- _WHAT TO WORK ON_
Search the records that follow and extract every line containing the string "False".

[Revision tracking records]
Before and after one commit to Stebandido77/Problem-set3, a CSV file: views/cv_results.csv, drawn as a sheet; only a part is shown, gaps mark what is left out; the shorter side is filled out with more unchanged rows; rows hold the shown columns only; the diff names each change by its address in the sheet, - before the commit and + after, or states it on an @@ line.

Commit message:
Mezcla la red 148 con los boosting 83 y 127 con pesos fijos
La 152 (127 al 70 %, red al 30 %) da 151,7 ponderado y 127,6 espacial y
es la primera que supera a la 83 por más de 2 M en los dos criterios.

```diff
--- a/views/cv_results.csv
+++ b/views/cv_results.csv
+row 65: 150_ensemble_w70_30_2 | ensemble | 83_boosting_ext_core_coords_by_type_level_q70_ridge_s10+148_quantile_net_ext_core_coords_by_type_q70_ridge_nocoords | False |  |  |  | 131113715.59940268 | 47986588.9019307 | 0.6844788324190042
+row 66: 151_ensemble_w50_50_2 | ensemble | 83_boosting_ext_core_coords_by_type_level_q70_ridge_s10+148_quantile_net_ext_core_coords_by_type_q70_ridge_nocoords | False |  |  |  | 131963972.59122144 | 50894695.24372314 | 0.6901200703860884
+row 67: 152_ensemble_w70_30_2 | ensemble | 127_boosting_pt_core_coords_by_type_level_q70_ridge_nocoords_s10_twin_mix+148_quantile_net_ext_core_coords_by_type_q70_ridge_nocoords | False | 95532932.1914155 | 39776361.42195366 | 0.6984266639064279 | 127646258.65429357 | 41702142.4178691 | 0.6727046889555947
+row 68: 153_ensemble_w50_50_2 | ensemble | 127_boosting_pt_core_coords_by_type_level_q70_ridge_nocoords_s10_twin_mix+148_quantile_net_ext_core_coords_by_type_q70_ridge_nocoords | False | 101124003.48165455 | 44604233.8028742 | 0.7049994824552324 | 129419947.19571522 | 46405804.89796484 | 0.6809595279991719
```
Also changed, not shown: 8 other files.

- _WRITTEN SOLUTION_
+row 65: 150_ensemble_w70_30_2 | ensemble | 83_boosting_ext_core_coords_by_type_level_q70_ridge_s10+148_quantile_net_ext_core_coords_by_type_q70_ridge_nocoords | False |  |  |  | 131113715.59940268 | 47986588.9019307 | 0.6844788324190042
+row 66: 151_ensemble_w50_50_2 | ensemble | 83_boosting_ext_core_coords_by_type_level_q70_ridge_s10+148_quantile_net_ext_core_coords_by_type_q70_ridge_nocoords | False |  |  |  | 131963972.59122144 | 50894695.24372314 | 0.6901200703860884
+row 67: 152_ensemble_w70_30_2 | ensemble | 127_boosting_pt_core_coords_by_type_level_q70_ridge_nocoords_s10_twin_mix+148_quantile_net_ext_core_coords_by_type_q70_ridge_nocoords | False | 95532932.1914155 | 39776361.42195366 | 0.6984266639064279 | 127646258.65429357 | 41702142.4178691 | 0.6727046889555947
+row 68: 153_ensemble_w50_50_2 | ensemble | 127_boosting_pt_core_coords_by_type_level_q70_ridge_nocoords_s10_twin_mix+148_quantile_net_ext_core_coords_by_type_q70_ridge_nocoords | False | 101124003.48165455 | 44604233.8028742 | 0.7049994824552324 | 129419947.19571522 | 46405804.89796484 | 0.6809595279991719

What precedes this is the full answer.